According to Madius, the second focus industry, bio-catalyst, is an emerging sector in Malaysia, which, with quite a small number of companies, especially those established ones, provides an opportunity for new companies seeking to capture a share of the local market cake.
Malaysia plays a significant role in the region’s supply chain for bio-catalysts, he said, whereby in 2008 alone, Malaysia exported around 633 tonnes of repackaged enzymes throughout the region.
“In 2007, revenue generated by the global enzymes market was estimated at USD4.1 billion, of which USD2.71 billion was generated by the sale of industrial enzymes.
“Technical and food enzymes are the most rapid growing segments of the bio-catalyst market requiring industry players to continuously innovate to remain competitive; hence significant efforts must be devoted in the R&D and in the acquisition of new technology via merger or acquisition and in-licensing activity,” he said.
In Malaysia, biotechnology is applied in the production of a range of fine and specialty chemicals with the two most significant markets in the country being the nutraceuticals and oleochemicals.
“Biotechnology has the potential to shift the balance of power in the market by modifying production process to make them more cost efficient.
“Having established sector experience in oleochemical, manufacturing can be leveraged on applying biotechnology to production processes and finally the Halal certification which will support biotechnology enterprises seeking to develop and manufacture biotechnology products destined for predominantly Muslim populated countries,” added Madius.
Also present at the seminar’s official opening yesterday was UMS deputy vice chancellor (academic and international), Prof.
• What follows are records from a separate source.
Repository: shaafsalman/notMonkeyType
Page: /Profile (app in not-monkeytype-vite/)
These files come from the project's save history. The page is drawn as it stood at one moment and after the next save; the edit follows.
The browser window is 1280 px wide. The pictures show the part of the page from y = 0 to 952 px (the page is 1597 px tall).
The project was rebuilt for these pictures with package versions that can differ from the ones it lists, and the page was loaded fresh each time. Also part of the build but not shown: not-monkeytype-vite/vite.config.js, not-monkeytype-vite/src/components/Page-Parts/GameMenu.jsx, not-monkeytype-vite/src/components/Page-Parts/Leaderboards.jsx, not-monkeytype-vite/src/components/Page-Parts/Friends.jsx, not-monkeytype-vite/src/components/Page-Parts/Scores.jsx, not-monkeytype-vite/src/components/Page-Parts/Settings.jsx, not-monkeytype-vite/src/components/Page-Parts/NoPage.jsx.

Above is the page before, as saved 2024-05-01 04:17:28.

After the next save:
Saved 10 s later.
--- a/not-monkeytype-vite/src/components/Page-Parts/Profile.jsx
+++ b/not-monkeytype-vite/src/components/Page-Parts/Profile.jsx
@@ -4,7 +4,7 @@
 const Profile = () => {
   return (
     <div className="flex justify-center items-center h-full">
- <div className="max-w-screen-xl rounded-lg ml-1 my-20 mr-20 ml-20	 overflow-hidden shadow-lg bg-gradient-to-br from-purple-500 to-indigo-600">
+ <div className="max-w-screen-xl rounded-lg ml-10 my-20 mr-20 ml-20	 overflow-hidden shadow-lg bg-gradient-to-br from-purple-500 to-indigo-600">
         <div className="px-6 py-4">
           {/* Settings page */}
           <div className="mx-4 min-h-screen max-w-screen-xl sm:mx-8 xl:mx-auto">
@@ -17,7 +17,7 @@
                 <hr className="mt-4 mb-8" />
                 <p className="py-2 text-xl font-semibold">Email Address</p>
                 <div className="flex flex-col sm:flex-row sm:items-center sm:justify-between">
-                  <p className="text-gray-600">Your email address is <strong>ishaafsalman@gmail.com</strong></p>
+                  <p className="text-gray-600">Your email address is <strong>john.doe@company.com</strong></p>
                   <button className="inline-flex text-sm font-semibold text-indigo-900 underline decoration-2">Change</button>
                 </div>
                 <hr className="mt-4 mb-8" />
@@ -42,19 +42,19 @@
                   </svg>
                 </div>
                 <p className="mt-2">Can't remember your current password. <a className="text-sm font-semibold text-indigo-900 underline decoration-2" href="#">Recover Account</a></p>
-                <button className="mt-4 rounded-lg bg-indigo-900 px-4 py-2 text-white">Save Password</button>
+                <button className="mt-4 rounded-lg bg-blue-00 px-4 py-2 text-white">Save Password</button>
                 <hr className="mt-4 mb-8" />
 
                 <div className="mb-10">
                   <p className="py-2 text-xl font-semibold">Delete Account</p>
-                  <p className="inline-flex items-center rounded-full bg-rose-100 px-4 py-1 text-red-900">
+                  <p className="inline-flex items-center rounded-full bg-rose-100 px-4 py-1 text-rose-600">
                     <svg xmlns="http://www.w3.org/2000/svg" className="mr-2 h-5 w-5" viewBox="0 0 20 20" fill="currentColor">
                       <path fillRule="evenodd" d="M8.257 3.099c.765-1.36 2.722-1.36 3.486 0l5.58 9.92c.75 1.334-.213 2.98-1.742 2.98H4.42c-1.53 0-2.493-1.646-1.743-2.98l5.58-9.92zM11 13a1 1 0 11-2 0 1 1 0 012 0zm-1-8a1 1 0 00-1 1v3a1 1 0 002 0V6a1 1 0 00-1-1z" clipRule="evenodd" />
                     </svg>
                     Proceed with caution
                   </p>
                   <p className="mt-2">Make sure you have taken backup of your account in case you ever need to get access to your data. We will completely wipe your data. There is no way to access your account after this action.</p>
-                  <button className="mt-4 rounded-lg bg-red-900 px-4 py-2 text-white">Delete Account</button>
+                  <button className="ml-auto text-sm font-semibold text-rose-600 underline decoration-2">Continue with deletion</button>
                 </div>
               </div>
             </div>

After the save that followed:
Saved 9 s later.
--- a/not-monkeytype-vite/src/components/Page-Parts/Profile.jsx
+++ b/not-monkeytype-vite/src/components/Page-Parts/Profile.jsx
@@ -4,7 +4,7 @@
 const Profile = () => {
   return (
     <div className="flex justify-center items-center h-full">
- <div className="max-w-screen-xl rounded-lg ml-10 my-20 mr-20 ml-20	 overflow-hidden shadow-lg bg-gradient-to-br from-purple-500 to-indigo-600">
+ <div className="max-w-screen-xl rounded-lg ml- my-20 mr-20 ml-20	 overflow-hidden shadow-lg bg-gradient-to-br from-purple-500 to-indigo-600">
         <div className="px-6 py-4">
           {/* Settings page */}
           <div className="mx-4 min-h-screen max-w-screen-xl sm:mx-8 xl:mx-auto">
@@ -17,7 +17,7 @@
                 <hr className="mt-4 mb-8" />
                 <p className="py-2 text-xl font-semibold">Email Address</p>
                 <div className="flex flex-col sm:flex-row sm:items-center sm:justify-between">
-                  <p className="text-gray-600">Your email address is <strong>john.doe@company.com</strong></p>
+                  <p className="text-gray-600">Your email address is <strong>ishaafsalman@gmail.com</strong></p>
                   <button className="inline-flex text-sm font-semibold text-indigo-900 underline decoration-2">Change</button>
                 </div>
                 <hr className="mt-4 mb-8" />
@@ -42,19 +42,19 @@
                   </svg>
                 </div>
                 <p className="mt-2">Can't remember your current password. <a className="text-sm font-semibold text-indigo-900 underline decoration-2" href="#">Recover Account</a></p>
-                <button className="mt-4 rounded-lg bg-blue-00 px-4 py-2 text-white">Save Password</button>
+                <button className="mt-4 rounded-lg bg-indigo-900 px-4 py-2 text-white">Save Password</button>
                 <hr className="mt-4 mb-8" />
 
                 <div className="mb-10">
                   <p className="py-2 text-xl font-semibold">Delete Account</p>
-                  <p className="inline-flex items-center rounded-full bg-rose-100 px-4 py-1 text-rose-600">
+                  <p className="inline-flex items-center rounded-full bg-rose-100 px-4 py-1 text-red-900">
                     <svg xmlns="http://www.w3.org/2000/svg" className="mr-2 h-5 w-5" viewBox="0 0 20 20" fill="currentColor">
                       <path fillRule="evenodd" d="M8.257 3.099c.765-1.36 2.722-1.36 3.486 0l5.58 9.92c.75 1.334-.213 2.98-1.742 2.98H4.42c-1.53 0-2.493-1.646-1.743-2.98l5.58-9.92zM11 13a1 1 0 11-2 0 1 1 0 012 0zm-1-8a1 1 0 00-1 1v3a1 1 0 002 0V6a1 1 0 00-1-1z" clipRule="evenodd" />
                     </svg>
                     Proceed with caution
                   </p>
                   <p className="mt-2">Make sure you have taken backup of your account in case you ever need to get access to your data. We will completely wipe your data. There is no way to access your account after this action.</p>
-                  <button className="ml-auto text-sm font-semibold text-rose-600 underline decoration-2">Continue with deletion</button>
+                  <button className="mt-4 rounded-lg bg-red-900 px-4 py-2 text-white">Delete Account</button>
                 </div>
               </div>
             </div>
Dr. D Kamarudin D Mudin, representing the university’s vice chancellor.